*REQUIRED WORK*. Pull every line holding the word "Dividend" out of the data and copy it.

*EXERCISE INPUTS*.
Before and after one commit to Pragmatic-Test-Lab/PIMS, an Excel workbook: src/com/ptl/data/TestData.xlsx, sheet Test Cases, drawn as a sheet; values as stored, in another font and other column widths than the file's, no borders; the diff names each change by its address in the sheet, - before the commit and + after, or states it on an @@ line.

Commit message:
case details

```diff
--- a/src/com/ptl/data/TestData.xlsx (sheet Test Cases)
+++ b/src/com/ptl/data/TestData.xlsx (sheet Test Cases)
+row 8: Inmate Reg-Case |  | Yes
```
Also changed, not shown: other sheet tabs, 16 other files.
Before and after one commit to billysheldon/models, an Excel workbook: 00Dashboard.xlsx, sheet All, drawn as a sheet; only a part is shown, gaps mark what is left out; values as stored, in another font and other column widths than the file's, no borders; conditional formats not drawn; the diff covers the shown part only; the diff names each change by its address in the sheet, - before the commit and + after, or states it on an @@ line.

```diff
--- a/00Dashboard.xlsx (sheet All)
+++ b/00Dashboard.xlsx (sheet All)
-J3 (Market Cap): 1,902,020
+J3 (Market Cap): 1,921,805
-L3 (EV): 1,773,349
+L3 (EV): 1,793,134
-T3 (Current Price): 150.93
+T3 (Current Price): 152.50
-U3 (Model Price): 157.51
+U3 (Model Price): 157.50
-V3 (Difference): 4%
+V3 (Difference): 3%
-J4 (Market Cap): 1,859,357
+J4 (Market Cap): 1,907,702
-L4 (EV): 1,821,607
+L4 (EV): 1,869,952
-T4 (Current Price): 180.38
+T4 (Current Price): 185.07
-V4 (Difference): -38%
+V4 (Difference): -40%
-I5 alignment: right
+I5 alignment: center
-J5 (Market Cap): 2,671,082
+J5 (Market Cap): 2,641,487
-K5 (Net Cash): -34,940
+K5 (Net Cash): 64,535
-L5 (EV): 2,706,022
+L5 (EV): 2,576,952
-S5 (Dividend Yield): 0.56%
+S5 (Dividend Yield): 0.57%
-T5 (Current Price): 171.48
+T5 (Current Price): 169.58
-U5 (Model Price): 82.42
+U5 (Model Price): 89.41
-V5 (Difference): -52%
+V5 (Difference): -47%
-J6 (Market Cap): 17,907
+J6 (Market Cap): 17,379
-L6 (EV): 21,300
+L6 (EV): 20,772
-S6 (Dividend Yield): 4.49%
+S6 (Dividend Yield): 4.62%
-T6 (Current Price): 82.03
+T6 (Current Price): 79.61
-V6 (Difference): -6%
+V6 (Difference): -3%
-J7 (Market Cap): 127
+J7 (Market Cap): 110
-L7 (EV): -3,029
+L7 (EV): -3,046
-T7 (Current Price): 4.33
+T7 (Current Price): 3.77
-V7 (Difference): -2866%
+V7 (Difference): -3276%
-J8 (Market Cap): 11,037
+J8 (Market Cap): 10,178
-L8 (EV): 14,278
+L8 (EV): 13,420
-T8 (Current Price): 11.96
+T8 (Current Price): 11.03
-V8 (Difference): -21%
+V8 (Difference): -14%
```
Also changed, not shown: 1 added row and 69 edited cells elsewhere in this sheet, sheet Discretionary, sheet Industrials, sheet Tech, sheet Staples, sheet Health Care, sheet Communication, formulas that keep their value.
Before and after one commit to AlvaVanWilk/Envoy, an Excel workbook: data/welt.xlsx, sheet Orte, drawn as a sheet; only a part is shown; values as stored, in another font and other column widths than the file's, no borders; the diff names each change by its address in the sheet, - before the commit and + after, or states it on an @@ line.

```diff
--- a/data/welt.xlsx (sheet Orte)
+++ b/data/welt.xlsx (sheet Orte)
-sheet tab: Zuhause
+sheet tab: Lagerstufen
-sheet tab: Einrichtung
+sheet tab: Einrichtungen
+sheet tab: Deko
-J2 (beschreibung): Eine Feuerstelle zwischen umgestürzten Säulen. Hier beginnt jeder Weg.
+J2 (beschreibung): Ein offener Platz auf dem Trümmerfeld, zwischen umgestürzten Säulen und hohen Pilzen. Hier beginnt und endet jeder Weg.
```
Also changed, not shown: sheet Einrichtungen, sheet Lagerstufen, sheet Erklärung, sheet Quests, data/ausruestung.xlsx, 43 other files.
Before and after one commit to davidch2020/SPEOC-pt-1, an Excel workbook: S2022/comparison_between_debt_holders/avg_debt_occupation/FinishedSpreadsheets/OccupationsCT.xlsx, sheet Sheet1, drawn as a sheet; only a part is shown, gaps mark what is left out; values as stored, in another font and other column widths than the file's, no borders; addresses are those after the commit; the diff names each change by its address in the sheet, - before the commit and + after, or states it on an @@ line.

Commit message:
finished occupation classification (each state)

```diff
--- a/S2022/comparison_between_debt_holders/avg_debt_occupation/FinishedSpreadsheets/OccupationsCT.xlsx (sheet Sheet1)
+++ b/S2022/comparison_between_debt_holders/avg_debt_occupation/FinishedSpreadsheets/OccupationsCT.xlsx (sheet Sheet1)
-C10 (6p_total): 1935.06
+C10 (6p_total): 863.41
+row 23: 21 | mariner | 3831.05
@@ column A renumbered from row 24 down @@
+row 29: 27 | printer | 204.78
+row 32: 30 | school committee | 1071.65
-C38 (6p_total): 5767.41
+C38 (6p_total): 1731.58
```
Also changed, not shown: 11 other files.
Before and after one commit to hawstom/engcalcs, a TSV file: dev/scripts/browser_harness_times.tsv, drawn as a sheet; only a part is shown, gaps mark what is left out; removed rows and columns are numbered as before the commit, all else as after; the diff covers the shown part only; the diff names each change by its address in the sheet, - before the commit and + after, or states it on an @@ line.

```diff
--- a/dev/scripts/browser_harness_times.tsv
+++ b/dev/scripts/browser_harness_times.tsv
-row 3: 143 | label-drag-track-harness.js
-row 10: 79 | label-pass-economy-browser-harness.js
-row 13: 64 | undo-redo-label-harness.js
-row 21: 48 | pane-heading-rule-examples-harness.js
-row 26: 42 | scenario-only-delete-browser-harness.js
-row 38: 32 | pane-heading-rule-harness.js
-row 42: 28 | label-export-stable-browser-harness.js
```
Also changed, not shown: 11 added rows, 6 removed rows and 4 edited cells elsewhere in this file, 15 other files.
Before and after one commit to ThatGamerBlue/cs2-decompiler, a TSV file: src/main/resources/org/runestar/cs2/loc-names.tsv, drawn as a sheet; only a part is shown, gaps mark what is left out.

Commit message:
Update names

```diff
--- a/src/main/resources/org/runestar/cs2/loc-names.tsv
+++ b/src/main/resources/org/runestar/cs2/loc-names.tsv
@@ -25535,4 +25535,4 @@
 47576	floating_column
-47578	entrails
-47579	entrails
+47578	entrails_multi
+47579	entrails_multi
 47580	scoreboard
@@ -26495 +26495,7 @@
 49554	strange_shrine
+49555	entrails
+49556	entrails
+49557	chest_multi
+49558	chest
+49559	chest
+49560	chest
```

*YOUR SOLUTION*.
-S5 (Dividend Yield): 0.56%
+S5 (Dividend Yield): 0.57%
-S6 (Dividend Yield): 4.49%
+S6 (Dividend Yield): 4.62%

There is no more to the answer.